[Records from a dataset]
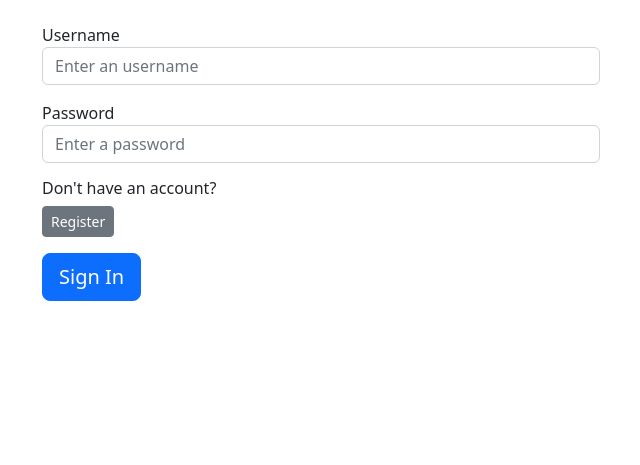
After one commit to vonderklaas/flask-shopping, a Flask app: page /login in a window 1280 px wide. The commit adds this page. Shown: the part 335-800 px from the top of the page, without its empty margins (319-959 px from the left). Run offline with Flask 2, Linux system fonts and the light colour scheme.

Commit message:
Added /login route, and Login Form

```diff
--- a/market/__init__.py
+++ b/market/__init__.py
@@ -1,12 +1,12 @@
-from enum import unique
-from operator import length_hint
-from flask import Flask, render_template
+from flask import Flask
 from flask_sqlalchemy import SQLAlchemy
+from flask_bcrypt import Bcrypt
 
 app = Flask(__name__)
 app.config['SQLALCHEMY_DATABASE_URI'] = 'sqlite:///market.db'
 app.config['SECRET_KEY'] = '7b04e086374e711904c47e40'
 
 db = SQLAlchemy(app)
+bcrypt = Bcrypt(app)
 
 from market import routes
--- a/market/forms.py
+++ b/market/forms.py
@@ -17,9 +17,13 @@ class RegisterForm(FlaskForm):
         if user:
             raise ValidationError('Email already exists, please try a different email')
 
-
     username = StringField(label='Username', validators=[Length(min=2, max=30), DataRequired()])
     email = StringField(label='Email', validators=[Email(), DataRequired()])
     password1 = PasswordField(label='Password', validators=[Length(min=6, max=255), DataRequired()])
     password2 = PasswordField(label='Password Confirm', validators=[EqualTo('password1'), DataRequired()])
-    submit = SubmitField(label='Register now')
+    submit = SubmitField(label='Register')
+
+class LoginForm(FlaskForm):
+    username = StringField(label='Username', validators=[DataRequired()])
+    password = PasswordField(label='Password', validators=[DataRequired()])
+    submit = SubmitField(label='Sign In')
--- a/market/routes.py
+++ b/market/routes.py
@@ -1,18 +1,15 @@
 from market import app, db
 from flask import render_template, redirect, url_for, flash
 from market.models import Item, User
-from market.forms import RegisterForm
+from market.forms import LoginForm, RegisterForm
 
 @app.route("/")
-@app.route("/home")
 def home_page():
-
     return render_template('home.html')
 
 @app.route("/market")
 def market_page():
     items = Item.query.all()
-
     return render_template('market.html', items=items)
 
 @app.route("/register", methods=['GET', 'POST'])
@@ -22,7 +19,7 @@ def register_page():
         user_to_create = User(
             username=form.username.data,
             email=form.email.data,
-            password_hash=form.password1.data
+            password=form.password1.data
         )
         db.session.add(user_to_create)
         db.session.commit()
@@ -30,5 +27,9 @@ def register_page():
     if form.errors != {}:
         for err_msg in form.errors.values():
             flash(err_msg, category='warning')
+    return render_template('register.html', form=form)
 
-    return render_template('register.html', form=form)
+@app.route("/login", methods=['GET', 'POST'])
+def login_page():
+    form = LoginForm()
+    return render_template('login.html', form=form)
--- a/market/templates/base.html
+++ b/market/templates/base.html
@@ -20,7 +20,7 @@
   <body>
     <nav class="navbar navbar-expand-lg bg-light">
       <div class="container-fluid">
-        <a class="navbar-brand" href="/">Flask Market</a>
+        <a class="navbar-brand" href="{{ url_for('home_page') }}">Flask Market</a>
         <button
           class="navbar-toggler"
           type="button"
@@ -35,15 +35,12 @@
         <div class="collapse navbar-collapse" id="navbarSupportedContent">
           <ul class="navbar-nav me-auto mb-2 mb-lg-0">
             <li class="nav-item">
-              <a class="nav-link active" aria-current="page" href="{{ url_for('home_page') }}">Home</a>
-            </li>
-            <li class="nav-item">
               <a class="nav-link" href="{{ url_for('market_page') }}">Market</a>
             </li>
           </ul>
           <ul class="navbar-nav mb-2 mb-lg-0">
             <li class="nav-item">
-              <a class="nav-link active" aria-current="page" href="/login">Login</a>
+              <a class="nav-link active" aria-current="page" href="{{ url_for('login_page') }}">Login</a>
             </li>
             <li class="nav-item">
               <a class="nav-link" href="{{ url_for('register_page') }}">Register</a>
--- /dev/null
+++ b/market/templates/login.html
@@ -0,0 +1,33 @@
+{% extends 'base.html' %}
+
+{% block title %}
+    Login
+{% endblock %}
+
+{% block content %}
+    <div class='container'>
+        <div class="text-center">
+            <h1>Login</h1>
+            <img width="300" height="150" class="mb-4 mt-4" src='https://twilio-cms-prod.s3.amazonaws.com/original_images/flask-oauth.png' alt='Flask Market'>
+        </div>
+        <form class="form-signin w-50 m-auto" method='POST'>
+            <!-- Prevent Form from attack -->
+            {{ form.hidden_tag() }}
+            <div class="mb-3">
+                {{ form.username.label() }}
+                {{ form.username(class="form-control", placeholder="Enter an username") }}
+            </div>
+            <div class="mb-3">
+                {{ form.password.label() }}
+                {{ form.password(class="form-control", placeholder="Enter a password") }}
+            </div>
+            <div class="checkbox mb-3">
+               <h6>Don't have an account?</h6>
+               <a class="btn btn-sm btn-secondary" href="{{ url_for('register_page') }}">Register</a>
+            </div>
+            <div class="mb-3">
+                {{ form.submit(class="btn btn-lg btn-block btn-primary") }}
+            </div>
+        </form>
+    </div>
+{% endblock %}
--- a/market/templates/register.html
+++ b/market/templates/register.html
@@ -11,7 +11,7 @@
             <img width="300" height="150" class="mb-4 mt-4" src='https://twilio-cms-prod.s3.amazonaws.com/original_images/flask-oauth.png' alt='Flask Market'>
         </div>
         <form class="form-register w-50 m-auto" method='POST'>
-            <!-- Prevent from attack -->
+            <!-- Prevent Form from attack -->
             {{ form.hidden_tag() }}
             <div class="mb-3">
                 {{ form.username.label() }}
@@ -29,6 +29,10 @@
                 {{ form.password2.label() }}
                 {{ form.password2(class="form-control", placeholder="Confirm your password") }}
             </div>
+            <div class="checkbox mb-3">
+                <h6>Already have an account?</h6>
+                <a class="btn btn-sm btn-secondary" href="{{ url_for('login_page') }}">Login</a>
+             </div>
             <div class="mb-3">
                 {{ form.submit(class="form-control btn-block btn btn-primary") }}
             </div>
```
Also changed, not shown: market/models.py (+10 -1 lines), market/market.db.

> Work order: In the records above, find the lines holding "DataRequired". Copy each one.

> Solved exercise:
     username = StringField(label='Username', validators=[Length(min=2, max=30), DataRequired()])
     email = StringField(label='Email', validators=[Email(), DataRequired()])
     password1 = PasswordField(label='Password', validators=[Length(min=6, max=255), DataRequired()])
     password2 = PasswordField(label='Password Confirm', validators=[EqualTo('password1'), DataRequired()])
+    username = StringField(label='Username', validators=[DataRequired()])
+    password = PasswordField(label='Password', validators=[DataRequired()])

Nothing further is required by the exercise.